As a child, no comic book story had such a powerful impact on me. As I’ve written before, it was a relatively friendless childhood that attracted me to the Hulk’s stories. I thought the kids at school misunderstood me just like the other heroes misunderstood the Hulk. In later years when friends would tell me how strongly they related to the X-Men as kids because they grew up feeling like outsiders, I enjoyed a silly and quiet sense of superiority. The muties may have been outsiders, I thought, but at least they had each other. The Hulk was the real outsider. He had no one.
For the Hulk’s one bizarre, constant friend to prove false – in a storyline when making new friends and losing them to horrific deaths seemed like an hourly occurrence – was utterly heart-shattering. I remember reading that first revealing panel, when the Collective yells “FOOL!” - and needing to stare at it a while before turning the page. I just didn’t want to believe it. And once it was clear that the Collective was an evil prick, I was angry. And I wasn’t angry at the character, I was angry at whatever bastards put together that comic. I kept reading Incredible Hulk purely out of faith that eventually there was a light at the end of the tunnel; that the Hulk would go home and find new friends.
Though he would never been heard from again, I have never felt as much absolutely unforgiving hatred for a comic book villain as I did for the Puffball Collective. I wouldn’t put any money that doesn’t come from a board game on the guy returning to comics any time soon. But if he does, rest assured, I’ll be there. I’ll be ready with a flamethrower, a vacuum cleaner, and one of those roller thingees you rub on your clothes to get rid of cat hair.

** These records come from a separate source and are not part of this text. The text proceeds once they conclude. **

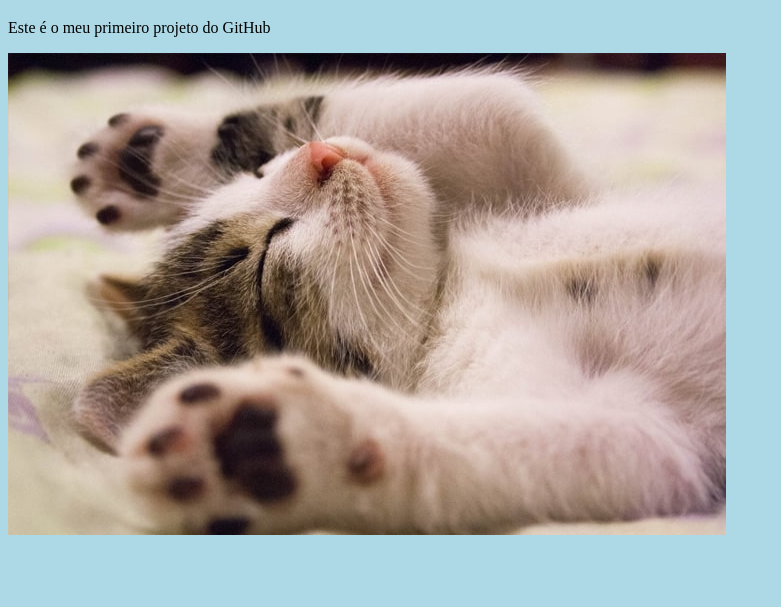
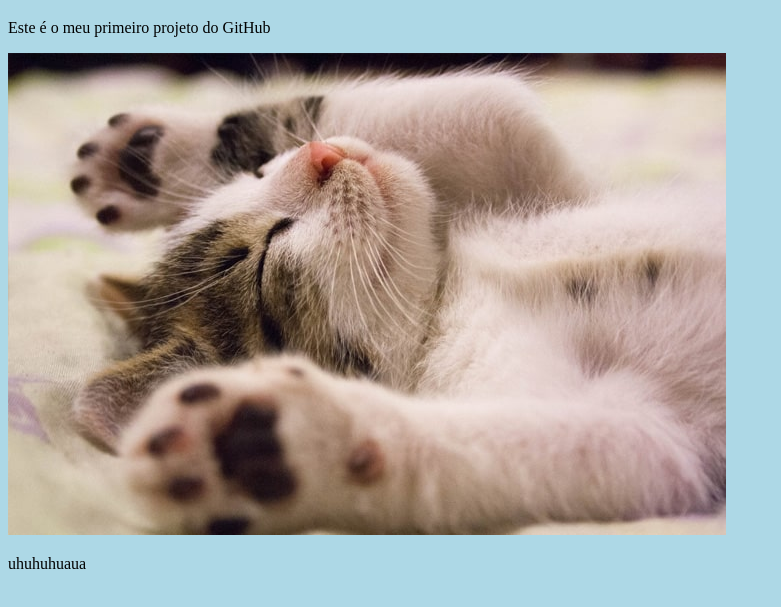
Before and after one commit to Fuyu626/TutorialGit, a plain HTML site: page index.html in a window 1280 px wide. Shown: the part 61-668 px from the top of the page, without its empty margins (0-781 px from the left). Drawn offline with Linux system fonts and the light colour scheme.

Commit message:
erro corrigido

```diff
--- a/index.html
+++ b/index.html
@@ -11,5 +11,6 @@
     <h1>Olá Mundo!</h1>
     <p>Este é o meu primeiro projeto do GitHub</p>
     <img src="gatofofo.jpg" alt="gatomuitofofo">
+    <p>uhuhuhuaua</p>
 </body>
 </html>
```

There is a puffball collective in green lantern lore:
What is the meaning of this? Explain!
Post a Comment